The UK Treasury has announced it is to increase the maximum investment for members in co-operatives from £20,000 to £100,000.
The first new consolidated act for co-operatives since 1965 has been introduced into parliament by Treasury Minister, Sajid Javid.
Withdrawable share capital is used by co-operative businesses that are registered as Industrial and Provident Societies, such as consumer retail societies and agricultural co-operatives, to raise finance. Such capital enables shareholders to withdraw their investment with relative ease, whilst still protecting the financial security of the business. The previous limit on withdrawable share capital of £20,000 has seriously restricted the ability of many co-operatives to raise cash for expansion.
The move is also likely to be of benefit to a wide range of co-operatives, where local people come together through calls for ‘community shares’ to save neighbourhood assets, such as village shops, sports centres, heritage buildings and pubs. They are also used to finance community energy projects and regeneration initiatives.
Ed Mayo, Secretary General of Co-operatives UK, the trade body for co-operatives in the UK said: “The £1 that each of the 28 Rochdale Pioneers invested into their retail co-operative society back in 1844 would have been equivalent to £700 in terms of today’s average earnings, a high sum for hard-pressed weavers.

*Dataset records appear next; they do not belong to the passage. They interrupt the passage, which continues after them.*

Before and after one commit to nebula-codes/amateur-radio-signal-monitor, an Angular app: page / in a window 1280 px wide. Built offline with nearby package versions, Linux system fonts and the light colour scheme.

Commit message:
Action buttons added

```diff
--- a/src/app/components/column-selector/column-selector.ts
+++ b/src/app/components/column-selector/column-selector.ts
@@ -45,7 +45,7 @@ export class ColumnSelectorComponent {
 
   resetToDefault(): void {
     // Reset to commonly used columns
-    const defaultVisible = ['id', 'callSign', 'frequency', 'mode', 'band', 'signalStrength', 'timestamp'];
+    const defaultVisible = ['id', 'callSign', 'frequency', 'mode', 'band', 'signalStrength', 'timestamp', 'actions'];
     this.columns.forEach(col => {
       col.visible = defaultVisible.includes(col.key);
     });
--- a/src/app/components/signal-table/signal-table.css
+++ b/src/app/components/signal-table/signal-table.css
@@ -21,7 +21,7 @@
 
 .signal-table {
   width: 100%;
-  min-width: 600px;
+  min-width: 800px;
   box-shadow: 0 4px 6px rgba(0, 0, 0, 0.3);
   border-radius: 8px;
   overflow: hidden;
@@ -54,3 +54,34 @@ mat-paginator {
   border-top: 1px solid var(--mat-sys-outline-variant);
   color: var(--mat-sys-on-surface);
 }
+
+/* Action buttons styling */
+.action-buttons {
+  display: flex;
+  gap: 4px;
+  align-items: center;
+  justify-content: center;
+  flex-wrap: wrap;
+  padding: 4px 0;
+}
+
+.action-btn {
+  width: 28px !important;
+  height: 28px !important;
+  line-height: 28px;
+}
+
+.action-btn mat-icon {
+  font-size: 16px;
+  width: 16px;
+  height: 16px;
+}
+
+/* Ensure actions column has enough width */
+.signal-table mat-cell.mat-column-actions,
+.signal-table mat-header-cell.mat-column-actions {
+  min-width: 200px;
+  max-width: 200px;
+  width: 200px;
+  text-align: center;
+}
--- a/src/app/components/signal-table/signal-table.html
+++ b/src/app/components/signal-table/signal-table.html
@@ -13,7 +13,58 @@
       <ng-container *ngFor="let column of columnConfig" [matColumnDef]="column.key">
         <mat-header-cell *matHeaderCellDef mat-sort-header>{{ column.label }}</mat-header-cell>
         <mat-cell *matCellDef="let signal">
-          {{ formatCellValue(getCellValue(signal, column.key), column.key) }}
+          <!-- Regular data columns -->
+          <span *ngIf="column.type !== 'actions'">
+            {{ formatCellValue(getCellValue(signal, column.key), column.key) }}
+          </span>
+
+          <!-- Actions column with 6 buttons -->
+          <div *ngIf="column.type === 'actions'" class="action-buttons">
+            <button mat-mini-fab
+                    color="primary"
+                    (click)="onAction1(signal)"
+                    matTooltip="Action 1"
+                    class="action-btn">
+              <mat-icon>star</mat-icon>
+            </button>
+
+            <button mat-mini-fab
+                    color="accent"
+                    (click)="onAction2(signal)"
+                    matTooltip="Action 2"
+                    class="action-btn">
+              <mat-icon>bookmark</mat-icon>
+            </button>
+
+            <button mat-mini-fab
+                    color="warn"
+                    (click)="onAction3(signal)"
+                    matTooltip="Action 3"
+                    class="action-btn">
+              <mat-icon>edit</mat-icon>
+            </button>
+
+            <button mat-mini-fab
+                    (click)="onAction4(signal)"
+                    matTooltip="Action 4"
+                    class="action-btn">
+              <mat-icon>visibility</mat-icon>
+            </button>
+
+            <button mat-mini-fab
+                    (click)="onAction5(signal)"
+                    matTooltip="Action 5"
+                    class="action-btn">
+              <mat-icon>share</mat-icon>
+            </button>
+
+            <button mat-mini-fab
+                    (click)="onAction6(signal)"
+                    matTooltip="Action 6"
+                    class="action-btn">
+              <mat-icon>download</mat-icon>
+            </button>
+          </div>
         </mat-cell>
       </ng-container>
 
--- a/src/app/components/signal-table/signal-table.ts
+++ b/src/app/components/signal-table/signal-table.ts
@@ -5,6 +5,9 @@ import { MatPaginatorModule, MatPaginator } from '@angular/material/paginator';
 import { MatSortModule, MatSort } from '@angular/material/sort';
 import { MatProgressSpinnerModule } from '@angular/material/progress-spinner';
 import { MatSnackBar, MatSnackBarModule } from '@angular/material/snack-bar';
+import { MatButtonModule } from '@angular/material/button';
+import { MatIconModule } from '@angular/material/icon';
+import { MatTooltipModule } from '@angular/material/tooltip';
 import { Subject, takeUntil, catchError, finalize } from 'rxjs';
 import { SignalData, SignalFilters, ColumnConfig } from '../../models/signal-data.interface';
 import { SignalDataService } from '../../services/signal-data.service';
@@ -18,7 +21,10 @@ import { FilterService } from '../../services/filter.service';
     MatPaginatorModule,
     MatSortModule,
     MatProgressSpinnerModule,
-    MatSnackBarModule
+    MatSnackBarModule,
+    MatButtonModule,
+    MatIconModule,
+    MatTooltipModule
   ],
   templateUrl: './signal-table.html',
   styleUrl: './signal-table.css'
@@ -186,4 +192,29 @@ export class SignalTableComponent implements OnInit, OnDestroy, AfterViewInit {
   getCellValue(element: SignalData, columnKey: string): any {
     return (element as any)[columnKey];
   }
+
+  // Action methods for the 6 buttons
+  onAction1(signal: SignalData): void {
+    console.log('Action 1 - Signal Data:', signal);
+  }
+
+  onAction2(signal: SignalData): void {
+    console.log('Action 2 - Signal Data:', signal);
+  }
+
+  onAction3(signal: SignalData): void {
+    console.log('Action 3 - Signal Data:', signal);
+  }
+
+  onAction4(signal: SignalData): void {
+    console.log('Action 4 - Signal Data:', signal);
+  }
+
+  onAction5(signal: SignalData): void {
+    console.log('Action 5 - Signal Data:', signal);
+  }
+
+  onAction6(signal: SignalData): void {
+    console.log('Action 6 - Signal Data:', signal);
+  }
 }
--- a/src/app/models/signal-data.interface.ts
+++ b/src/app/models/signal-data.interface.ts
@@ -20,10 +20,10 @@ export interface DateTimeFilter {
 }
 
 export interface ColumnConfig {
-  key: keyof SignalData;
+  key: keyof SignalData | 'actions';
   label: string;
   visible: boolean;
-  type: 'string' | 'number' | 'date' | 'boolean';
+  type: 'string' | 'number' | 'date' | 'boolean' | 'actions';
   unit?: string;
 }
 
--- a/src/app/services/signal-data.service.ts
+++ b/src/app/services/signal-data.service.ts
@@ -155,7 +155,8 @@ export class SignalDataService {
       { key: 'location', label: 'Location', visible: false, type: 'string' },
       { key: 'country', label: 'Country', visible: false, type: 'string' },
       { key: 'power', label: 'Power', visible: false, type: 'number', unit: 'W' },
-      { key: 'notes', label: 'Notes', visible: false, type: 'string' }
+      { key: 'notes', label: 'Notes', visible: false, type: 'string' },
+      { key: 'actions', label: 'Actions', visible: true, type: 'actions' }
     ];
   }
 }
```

There are now over fifteen million members of UK co-operatives and this rise in share limits confirms the arrival on the mainstream of a new asset class for ethical investment – locally based, co-operative and open to all.
“The appetite and commitment to do business the co-operative way has not waned, and this Treasury decision is a massive vote of confidence in the strength of the co-operative sector and recognises the movement’s ambitions for growth and development.”